Prompt: Copy the following data exactly and drop the pictures.
━━━━━ Records
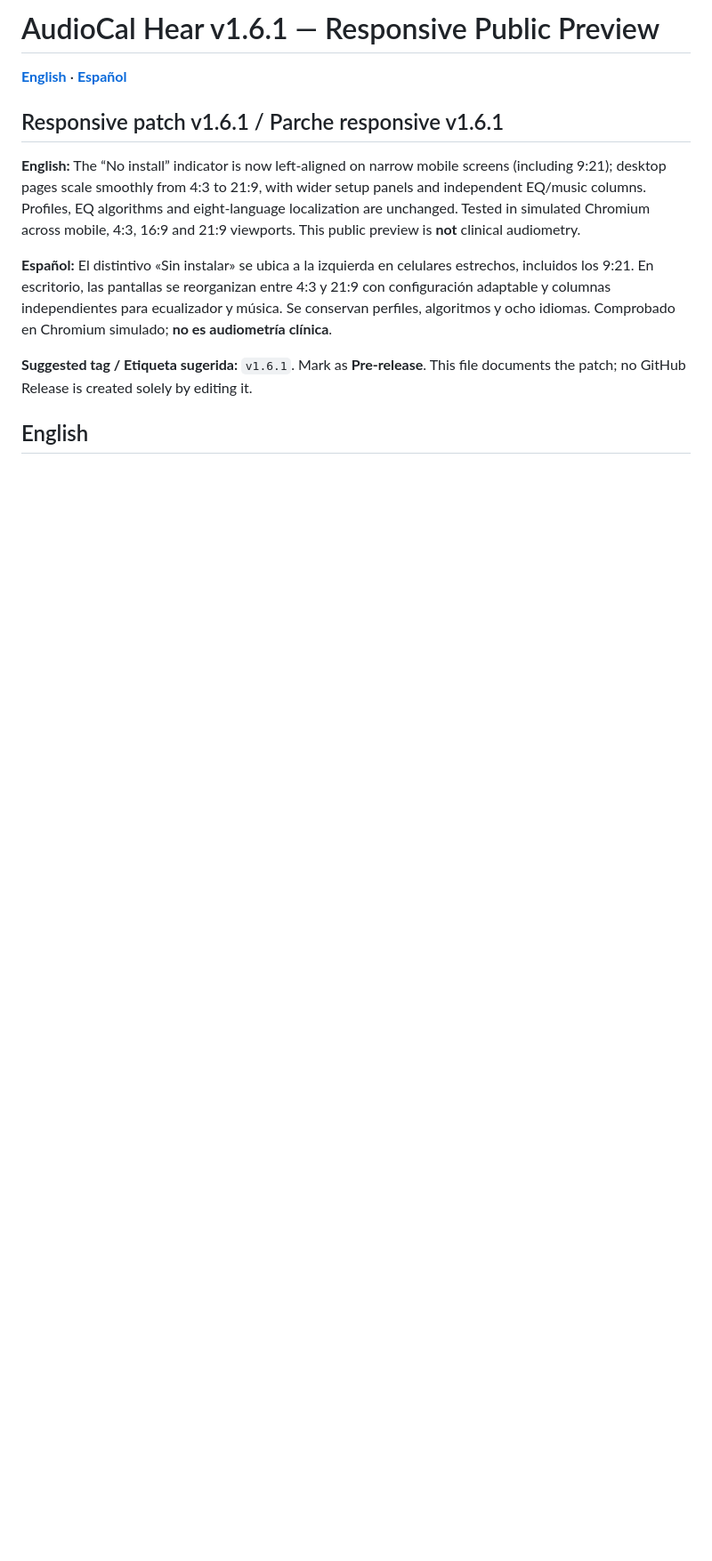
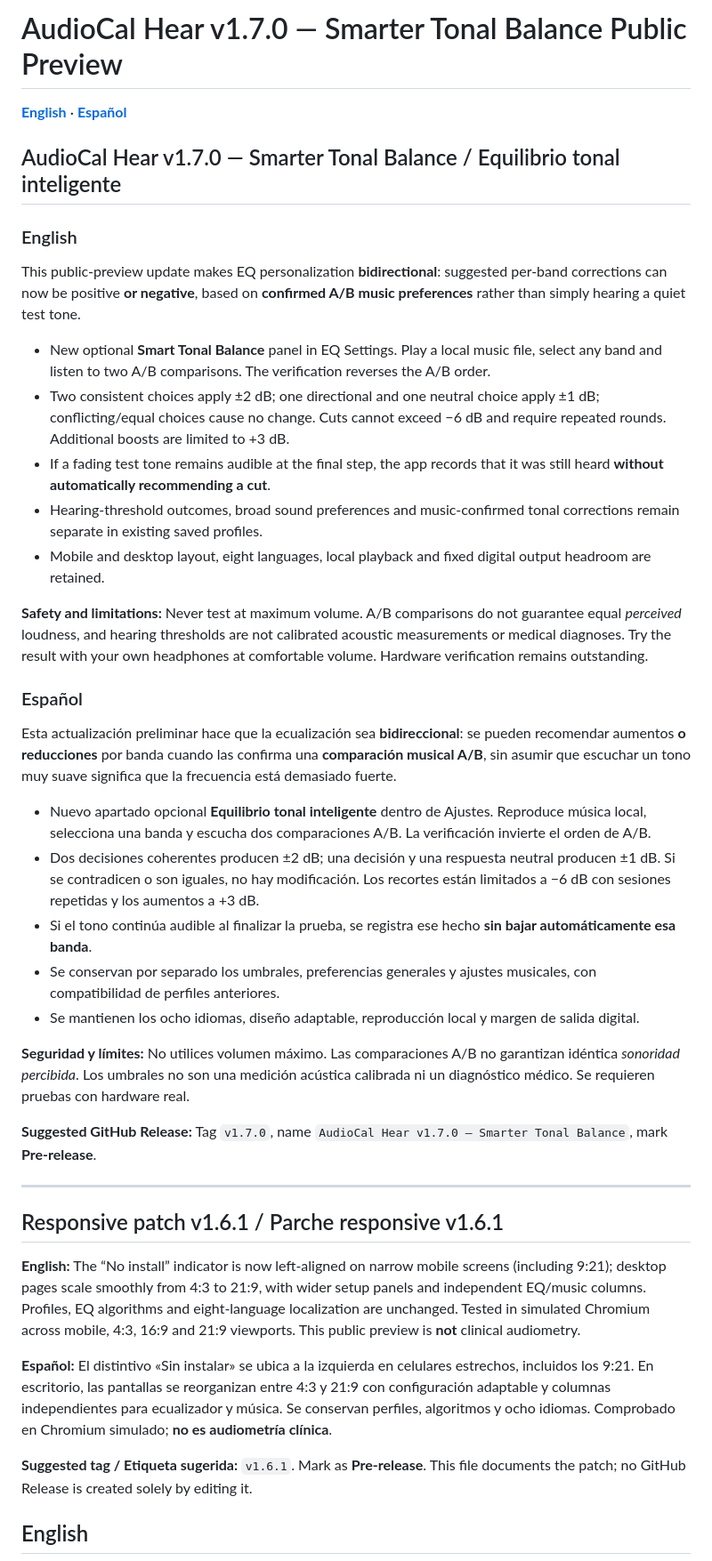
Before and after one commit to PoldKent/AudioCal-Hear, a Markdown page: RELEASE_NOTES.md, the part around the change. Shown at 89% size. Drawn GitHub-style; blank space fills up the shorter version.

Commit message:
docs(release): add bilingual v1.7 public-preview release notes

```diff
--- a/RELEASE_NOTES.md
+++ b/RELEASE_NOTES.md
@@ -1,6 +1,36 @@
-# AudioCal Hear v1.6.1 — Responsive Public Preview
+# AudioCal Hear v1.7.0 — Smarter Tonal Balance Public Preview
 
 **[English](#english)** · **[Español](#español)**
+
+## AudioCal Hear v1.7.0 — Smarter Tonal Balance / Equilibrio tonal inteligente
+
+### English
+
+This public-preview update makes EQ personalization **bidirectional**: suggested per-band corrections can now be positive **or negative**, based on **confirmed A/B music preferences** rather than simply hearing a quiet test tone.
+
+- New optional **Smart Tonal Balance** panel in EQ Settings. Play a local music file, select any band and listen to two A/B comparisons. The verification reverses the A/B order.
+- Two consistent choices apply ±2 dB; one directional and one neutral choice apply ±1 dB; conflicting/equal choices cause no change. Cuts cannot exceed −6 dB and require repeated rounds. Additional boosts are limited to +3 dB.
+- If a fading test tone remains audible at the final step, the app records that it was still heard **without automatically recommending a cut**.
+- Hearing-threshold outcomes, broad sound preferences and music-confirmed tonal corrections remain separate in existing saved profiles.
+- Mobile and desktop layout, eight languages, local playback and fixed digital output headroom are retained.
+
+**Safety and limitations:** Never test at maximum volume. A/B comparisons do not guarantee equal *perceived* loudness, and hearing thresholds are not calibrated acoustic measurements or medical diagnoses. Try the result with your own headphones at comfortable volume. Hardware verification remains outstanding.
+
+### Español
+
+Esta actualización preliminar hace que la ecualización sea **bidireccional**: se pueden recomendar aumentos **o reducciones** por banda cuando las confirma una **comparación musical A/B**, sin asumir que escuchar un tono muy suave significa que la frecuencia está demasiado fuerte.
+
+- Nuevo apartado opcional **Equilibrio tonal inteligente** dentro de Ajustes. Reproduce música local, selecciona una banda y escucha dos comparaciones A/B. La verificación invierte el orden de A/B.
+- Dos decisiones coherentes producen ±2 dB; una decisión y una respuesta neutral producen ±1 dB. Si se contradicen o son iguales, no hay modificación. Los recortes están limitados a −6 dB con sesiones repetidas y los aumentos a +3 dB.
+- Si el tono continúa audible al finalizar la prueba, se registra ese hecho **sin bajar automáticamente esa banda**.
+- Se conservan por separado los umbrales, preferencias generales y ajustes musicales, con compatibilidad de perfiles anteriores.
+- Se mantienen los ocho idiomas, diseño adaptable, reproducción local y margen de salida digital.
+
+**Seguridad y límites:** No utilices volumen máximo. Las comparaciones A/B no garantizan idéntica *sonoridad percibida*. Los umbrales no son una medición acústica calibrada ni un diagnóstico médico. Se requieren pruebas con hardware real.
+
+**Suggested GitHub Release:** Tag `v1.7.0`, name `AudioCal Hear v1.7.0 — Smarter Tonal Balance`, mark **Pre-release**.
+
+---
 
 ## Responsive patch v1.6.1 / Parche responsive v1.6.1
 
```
━━━━━━━━━━
Output:
Before and after one commit to PoldKent/AudioCal-Hear, a Markdown page: RELEASE_NOTES.md, the part around the change. Shown at 89% size. Drawn GitHub-style; blank space fills up the shorter version.

Commit message:
docs(release): add bilingual v1.7 public-preview release notes

```diff
--- a/RELEASE_NOTES.md
+++ b/RELEASE_NOTES.md
@@ -1,6 +1,36 @@
-# AudioCal Hear v1.6.1 — Responsive Public Preview
+# AudioCal Hear v1.7.0 — Smarter Tonal Balance Public Preview
 
 **[English](#english)** · **[Español](#español)**
+
+## AudioCal Hear v1.7.0 — Smarter Tonal Balance / Equilibrio tonal inteligente
+
+### English
+
+This public-preview update makes EQ personalization **bidirectional**: suggested per-band corrections can now be positive **or negative**, based on **confirmed A/B music preferences** rather than simply hearing a quiet test tone.
+
+- New optional **Smart Tonal Balance** panel in EQ Settings. Play a local music file, select any band and listen to two A/B comparisons. The verification reverses the A/B order.
+- Two consistent choices apply ±2 dB; one directional and one neutral choice apply ±1 dB; conflicting/equal choices cause no change. Cuts cannot exceed −6 dB and require repeated rounds. Additional boosts are limited to +3 dB.
+- If a fading test tone remains audible at the final step, the app records that it was still heard **without automatically recommending a cut**.
+- Hearing-threshold outcomes, broad sound preferences and music-confirmed tonal corrections remain separate in existing saved profiles.
+- Mobile and desktop layout, eight languages, local playback and fixed digital output headroom are retained.
+
+**Safety and limitations:** Never test at maximum volume. A/B comparisons do not guarantee equal *perceived* loudness, and hearing thresholds are not calibrated acoustic measurements or medical diagnoses. Try the result with your own headphones at comfortable volume. Hardware verification remains outstanding.
+
+### Español
+
+Esta actualización preliminar hace que la ecualización sea **bidireccional**: se pueden recomendar aumentos **o reducciones** por banda cuando las confirma una **comparación musical A/B**, sin asumir que escuchar un tono muy suave significa que la frecuencia está demasiado fuerte.
+
+- Nuevo apartado opcional **Equilibrio tonal inteligente** dentro de Ajustes. Reproduce música local, selecciona una banda y escucha dos comparaciones A/B. La verificación invierte el orden de A/B.
+- Dos decisiones coherentes producen ±2 dB; una decisión y una respuesta neutral producen ±1 dB. Si se contradicen o son iguales, no hay modificación. Los recortes están limitados a −6 dB con sesiones repetidas y los aumentos a +3 dB.
+- Si el tono continúa audible al finalizar la prueba, se registra ese hecho **sin bajar automáticamente esa banda**.
+- Se conservan por separado los umbrales, preferencias generales y ajustes musicales, con compatibilidad de perfiles anteriores.
+- Se mantienen los ocho idiomas, diseño adaptable, reproducción local y margen de salida digital.
+
+**Seguridad y límites:** No utilices volumen máximo. Las comparaciones A/B no garantizan idéntica *sonoridad percibida*. Los umbrales no son una medición acústica calibrada ni un diagnóstico médico. Se requieren pruebas con hardware real.
+
+**Suggested GitHub Release:** Tag `v1.7.0`, name `AudioCal Hear v1.7.0 — Smarter Tonal Balance`, mark **Pre-release**.
+
+---
 
 ## Responsive patch v1.6.1 / Parche responsive v1.6.1
 
```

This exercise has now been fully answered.